According to Gov. Beshear, the regulation is based on a federal law allowing national criminal background checks and will ensure thorough tracking of the histories of perpetrators of crimes against vulnerable populations, whether it occurred in the state of Kentucky or elsewhere across the United States. Kentucky previously only required name-based background checks, which did not provide information on crimes committed in other states, despite more than 800 complaints against long-term health care providers related to suspected abuse and/or exploitation of residents since May 2014.

The state implemented a voluntary fingerprint background check program in 2014 and has reported receiving positive feedback for ease of use, cost effectiveness and speed of results.  More than 2,200 background checks have been done since the program launched, and has actually screened out offenders with convictions in states outside of Kentucky.

Nevada is one of 41 states requiring home health agencies to conduct fingerprint background checks on prospective employees.  Of those 41 states, only 11 states, including Nevada, require FBI and statewide criminal background checks for all individuals in home health care. In Nevada, individuals are allowed to work before the results are in. Those fingerprint background checks conducted by the Nevada Criminal History Central Repository of the Department of Public Safety require approximately 45 days for processing.

We have met the technical security requirements to transmit fingerprints to the Nevada Department of Public Safety through an encrypted, secure network, and can reduce wait time from 45 days to less than one week, which reduces the time in which someone who has committed a crime against vulnerable populations will be in contact with your loved ones.

We applaud Gov. Beshear’s actions and ask you to think about those people in your life who are, or someday will be, among those requiring care from strangers, and ask yourself if you would want to know that the people caring for your loved ones have been thoroughly and quickly screened.

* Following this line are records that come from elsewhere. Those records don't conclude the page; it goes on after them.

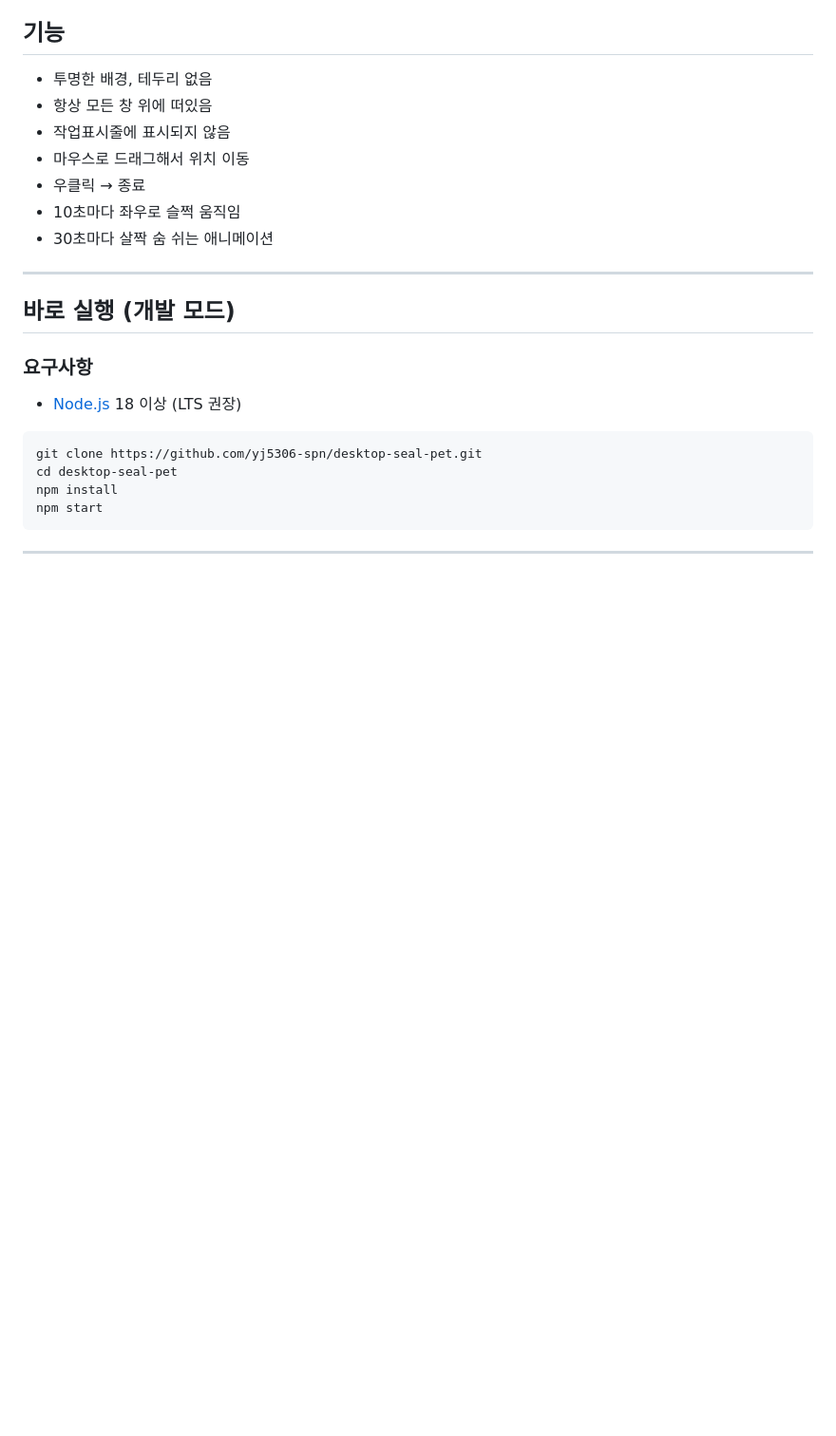
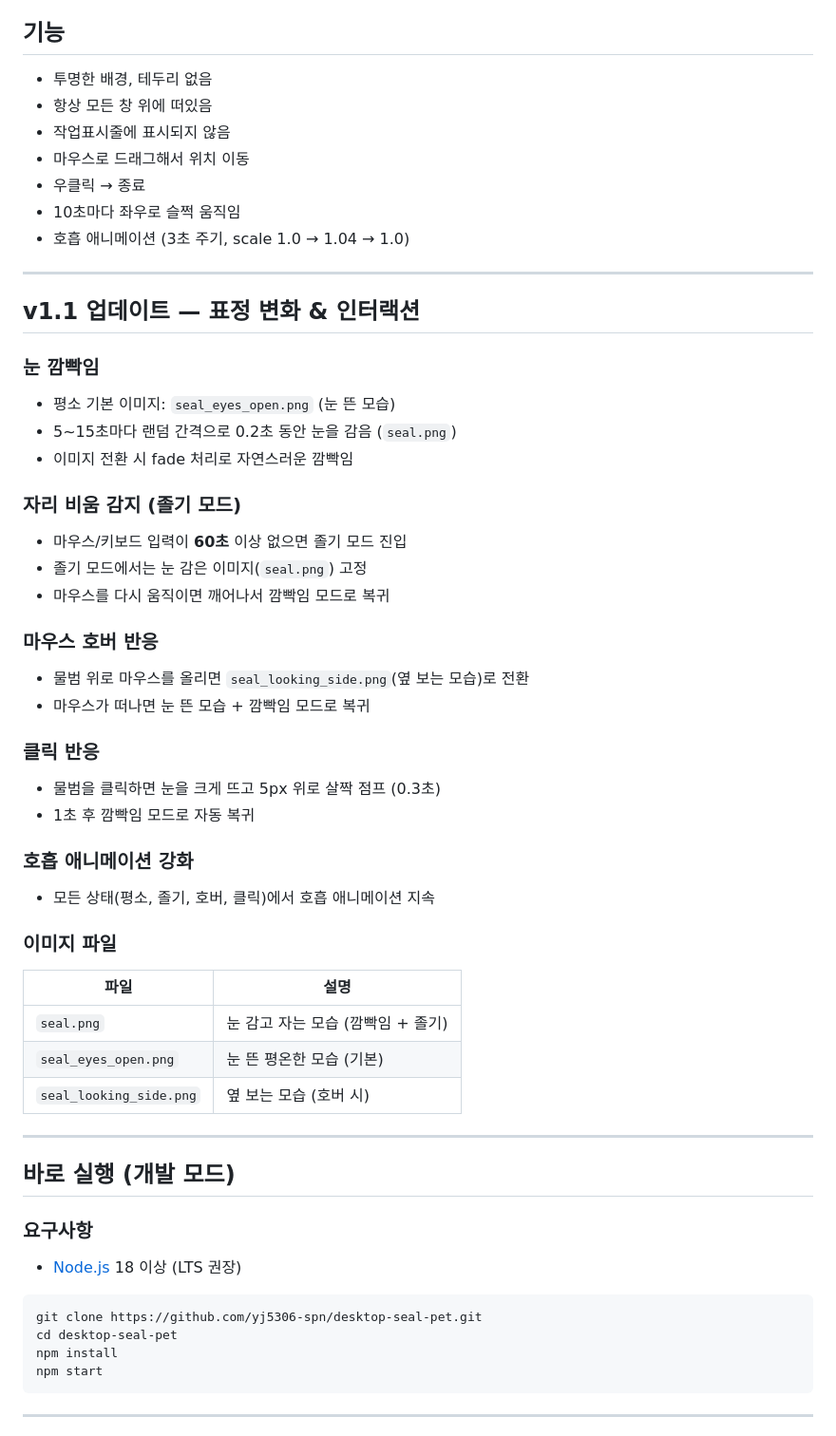
Before and after one commit to yj5306-spn/desktop-seal-pet, a Markdown page: README.md, the part around the change. Shown at 95% size. Drawn GitHub-style; blank space fills up the shorter version.

Commit message:
Add expression variations: blinking, mouse hover, click reaction, sleep mode

```diff
--- a/README.md
+++ b/README.md
@@ -10,7 +10,39 @@
 - 마우스로 드래그해서 위치 이동
 - 우클릭 → 종료
 - 10초마다 좌우로 슬쩍 움직임
-- 30초마다 살짝 숨 쉬는 애니메이션
+- 호흡 애니메이션 (3초 주기, scale 1.0 → 1.04 → 1.0)
+
+---
+
+## v1.1 업데이트 — 표정 변화 & 인터랙션
+
+### 눈 깜빡임
+- 평소 기본 이미지: `seal_eyes_open.png` (눈 뜬 모습)
+- 5~15초마다 랜덤 간격으로 0.2초 동안 눈을 감음 (`seal.png`)
+- 이미지 전환 시 fade 처리로 자연스러운 깜빡임
+
+### 자리 비움 감지 (졸기 모드)
+- 마우스/키보드 입력이 **60초** 이상 없으면 졸기 모드 진입
+- 졸기 모드에서는 눈 감은 이미지(`seal.png`) 고정
+- 마우스를 다시 움직이면 깨어나서 깜빡임 모드로 복귀
+
+### 마우스 호버 반응
+- 물범 위로 마우스를 올리면 `seal_looking_side.png`(옆 보는 모습)로 전환
+- 마우스가 떠나면 눈 뜬 모습 + 깜빡임 모드로 복귀
+
+### 클릭 반응
+- 물범을 클릭하면 눈을 크게 뜨고 5px 위로 살짝 점프 (0.3초)
+- 1초 후 깜빡임 모드로 자동 복귀
+
+### 호흡 애니메이션 강화
+- 모든 상태(평소, 졸기, 호버, 클릭)에서 호흡 애니메이션 지속
+
+### 이미지 파일
+| 파일 | 설명 |
+|---|---|
+| `seal.png` | 눈 감고 자는 모습 (깜빡임 + 졸기) |
+| `seal_eyes_open.png` | 눈 뜬 평온한 모습 (기본) |
+| `seal_looking_side.png` | 옆 보는 모습 (호버 시) |
 
 ---
 
```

We can help all health care providers to speed up the background check process, and encourage you to ask whether the people caring for your loved ones have been cleared to interact with patients or are still awaiting results.

Wouldn’t you rather be sure?